The first step in most appraisals is the home inspection. During this process, the appraiser will come to your home and measure it, determine the layout of the rooms inside, confirm all aspects of the home's general condition, and take several photos of your house for inclusion in the report. On the home's interior, make sure it is clutter free and that we can get to things like furnaces and water heaters. On the outside, trim any bushes so we can be free to get an accurate measurement of outside walls.

To help expedite our work as well as ensure a more accurate report, attempt if possible to have the following items:
  • Any information on the purchase of the property for the last three years.
  • Title policy that lists encroachments or easements.
  • Any "Homeowners Associations" agreements or, if applicable, condo covenants or fees .
  • A list of any major home improvements and upgrades, the amount of their purchase and date of their installation (for example, the addition of Insulation or roof repairs) and permit confirmation (if available).
  • A bill for your most recent real estate taxes which should also contain a legal description of the property.

How does an appraiser define "Market Value"?   (Return to top)

In real estate appraising, Market Value is commonly defined as:

"The most probable price (in terms of money) which a property should bring in a competitive and open market under all conditions requisite to a fair sale, the buyer and seller each acting prudently and knowledgeably, and assuming the price is not affected by undue stimulus. Implicit in this definition is the consummation of a sale as of a specified date and the passing of title from seller to buyer under conditions whereby: the buyer and seller are typically motivated; both parties are well informed or well advised, and acting in what they consider their best interests; a reasonable time is allowed for exposure in the open market; payment is made in terms of cash in United States dollars or in terms of financial arrangements comparable thereto; and the price represents the normal consideration for the property sold unaffected by special or creative financing or sales concessions granted by anyone associated with the sale."



Once complete, who actually owns the appraisal report?   (Return to top)

In most real estate transactions, the appraisal is ordered by the lender.
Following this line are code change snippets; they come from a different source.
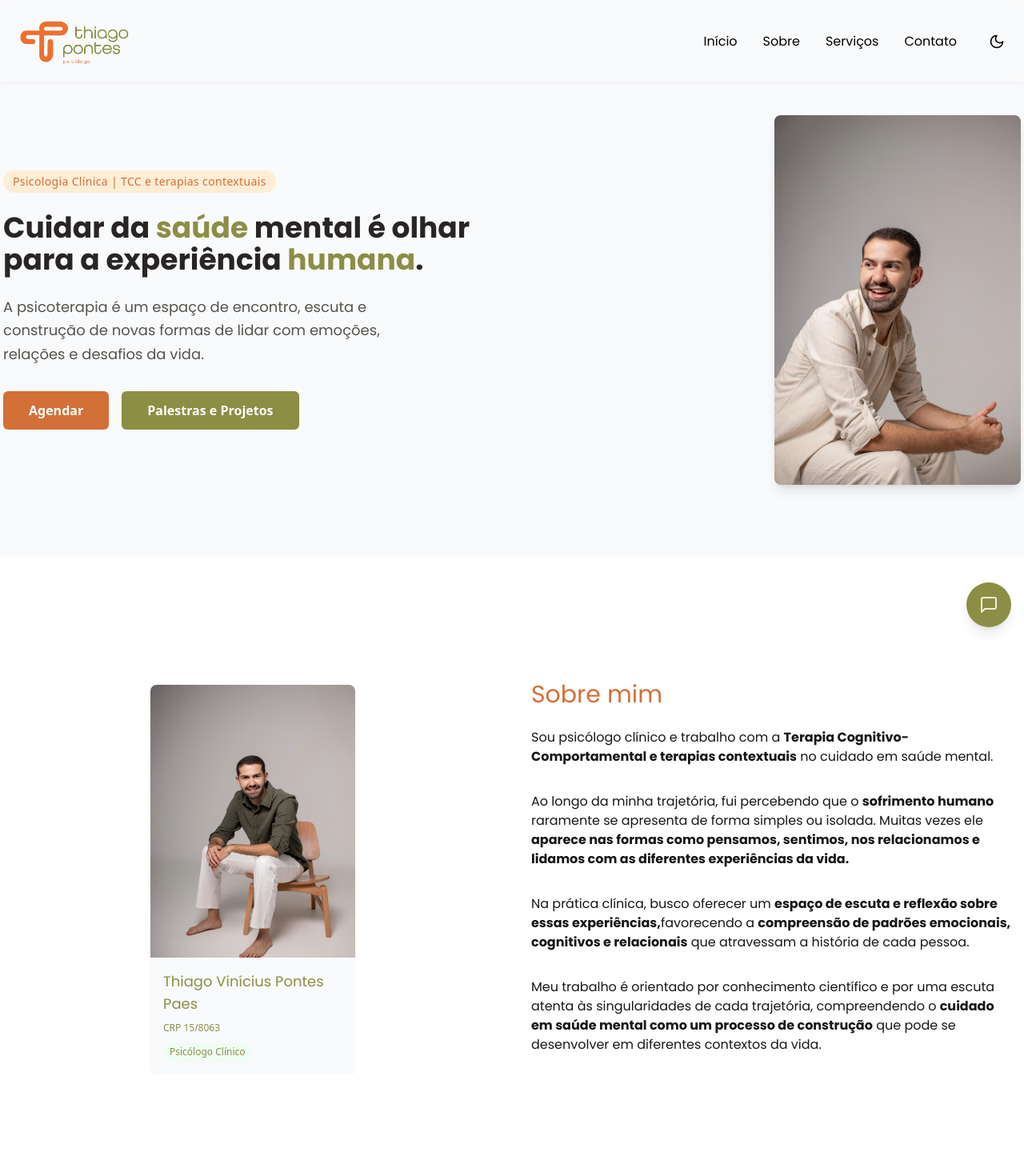
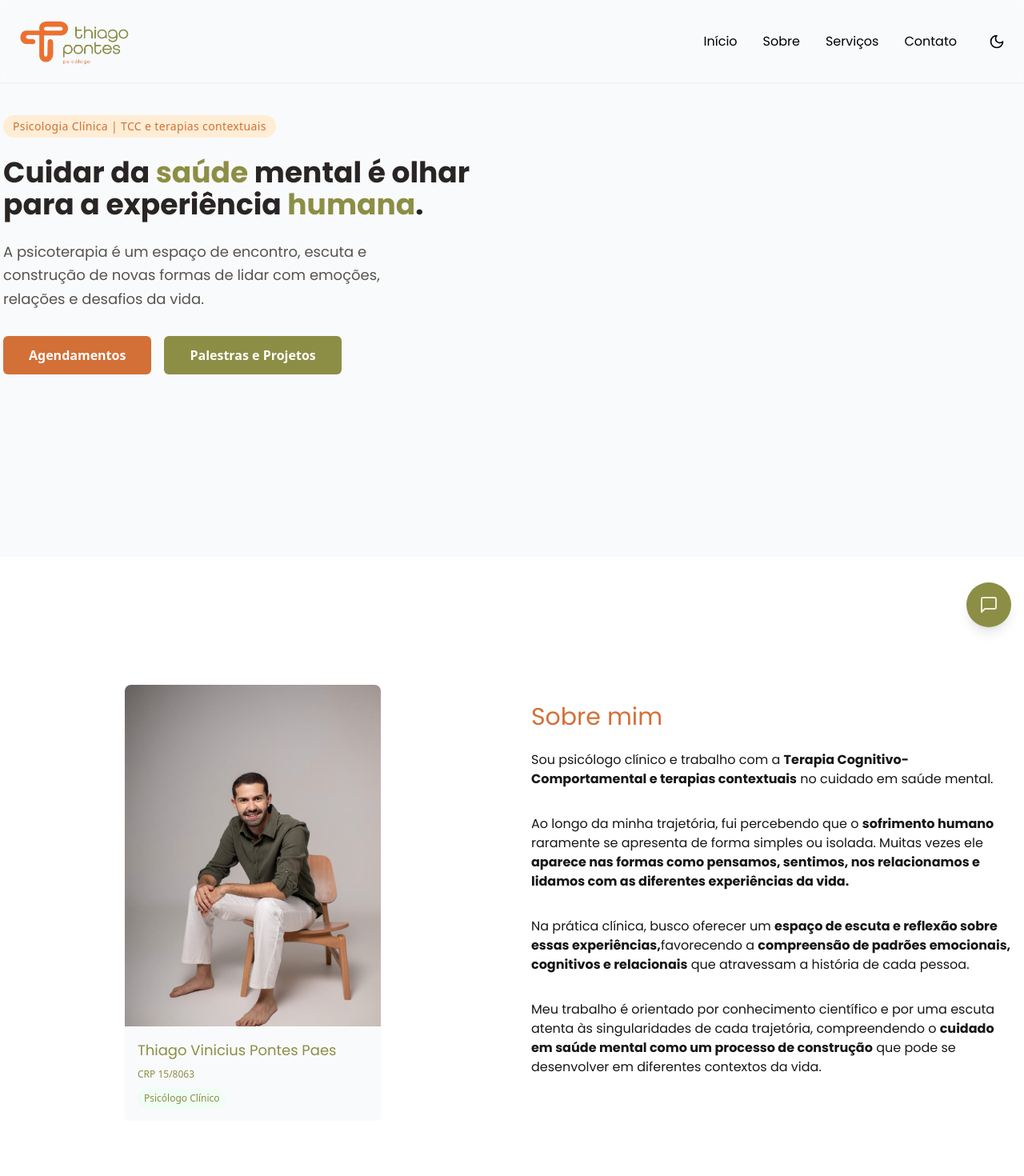
Before and after one commit to vitao-al/thiagopontespsicologo, a React (Vite) app: page / in a window 1280 px wide. Shown: the top 1470 px of the page at 80% size. Built offline with nearby package versions, Linux system fonts and the light colour scheme.

Commit message:
Updating Hero,Contact,App,CardHero,LawyerCard,Header

```diff
--- a/src/components/Hero.tsx
+++ b/src/components/Hero.tsx
@@ -26,7 +26,7 @@ export default function Hero() {
                   href="https://api.whatsapp.com/send/?phone=%2B558299993802&text&type=phone_number&app_absent=0&wame_ctl=1"
                   className="inline-block bg-laranja text-white px-6 md:px-8 py-3 rounded-md font-semibold hover:bg-orange-700 dark:hover:bg-orange-700 transition-colors text-sm md:text-base text-center"
                 >
-                  Agendar
+                  Agendamentos
                 </a>
                 <a
                   href="https://api.whatsapp.com/send/?phone=%2B558299993802&text&type=phone_number&app_absent=0&wame_ctl=1"
@@ -37,14 +37,6 @@ export default function Hero() {
               </div>
             </div>
 
-            {/* Coluna da imagem: aparece abaixo no mobile, ao lado no desktop */}
-            <div className="w-full lg:w-1/2 flex items-center justify-center lg:justify-end">
-              <img
-                src="/thiagopontesperfil.jpeg"
-                alt="Imagem de destaque"
-                className="w-2/4 h-2/4 max-w-sm lg:max-w-full object-cover rounded-lg shadow-lg"
-              />
-            </div>
 
           </div>
         </div>
--- a/src/components/team/CardHero.tsx
+++ b/src/components/team/CardHero.tsx
@@ -9,7 +9,7 @@ export default function CardHero() {
     <section id="equipe" className="py-20 bg-white dark:bg-black">
       <div className="container mx-auto px-4">
         <div className="relative max-w-5xl mx-auto flex flex-col items-center">
-          <div className="flex items-center justify-center min-h-[300px] w-full overflow-hidden">
+          <div className="flex items-center justify-center min-h-[300px] h-3/4w-full overflow-hidden">
             {/* Carrossel */}
               {lawyers.map((lawyer) => (
                 <div
--- a/src/components/team/LawyerCard.tsx
+++ b/src/components/team/LawyerCard.tsx
@@ -7,7 +7,7 @@ interface LawyerCardProps {
 
 export default function LawyerCard({ lawyer }: LawyerCardProps) {
   return (
-    <div className="bg-white rounded-lg shadow-sm overflow-hidden w-full max-w-64 mx-auto">
+    <div className="bg-white rounded-lg shadow-sm overflow-hidden w-full max-w-80 mx-auto">
       <div className="aspect-[3/4] relative">
         <img
           src={lawyer.image || '/path/to/default-image.jpg'}
--- a/src/data/lawyers.ts
+++ b/src/data/lawyers.ts
@@ -9,7 +9,7 @@ export interface Lawyer {
 export const lawyers: Lawyer[] = [
   {
     id: 1,
-    name: 'Thiago Vinícius Pontes Paes',
+    name: 'Thiago Vinicius Pontes Paes',
     specialties: ['Psicólogo Clínico'],
     image: '/thiagopontes5.jpeg',
     crp: 'CRP 15/8063'
```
While the buyer pays for the report as part of the closing costs, the lender retains the right to use the report or any information contained within. The buyer is certainly entitled to a copy of the appraisal - it's usually included with all the other closing documents - but is not entitled to use the report for any other purpose without permission from the lender.

It's different when it's the homeowner hiring the appraiser for things outside securing a mortgage. In these cases, the appraiser may stipulate how the appraisal can be used; for PMI removal, or estate planning or tax challenges, for example. If not noted otherwise, the home owner can use the appraisal for any purpose.


How can I get the most ROI out of home improvements?   (Return to top)

The answer to this is different depending upon the location of the home. For example, putting in an inline humidifier could be nice in arid regions, but completely useless near the coast!

As a rule, the most value returned from renovating a home comes in the kitchen. According to one national survey, kitchen remodels returned an average of 88% of the investment. In other words, a $10,000 kitchen remodeling project would add approximately $8,800 to the value of the home. Bathrooms were second, yielding 85%. On the contrary, an improvement that may not add value would be painting just for the sake of redecorating.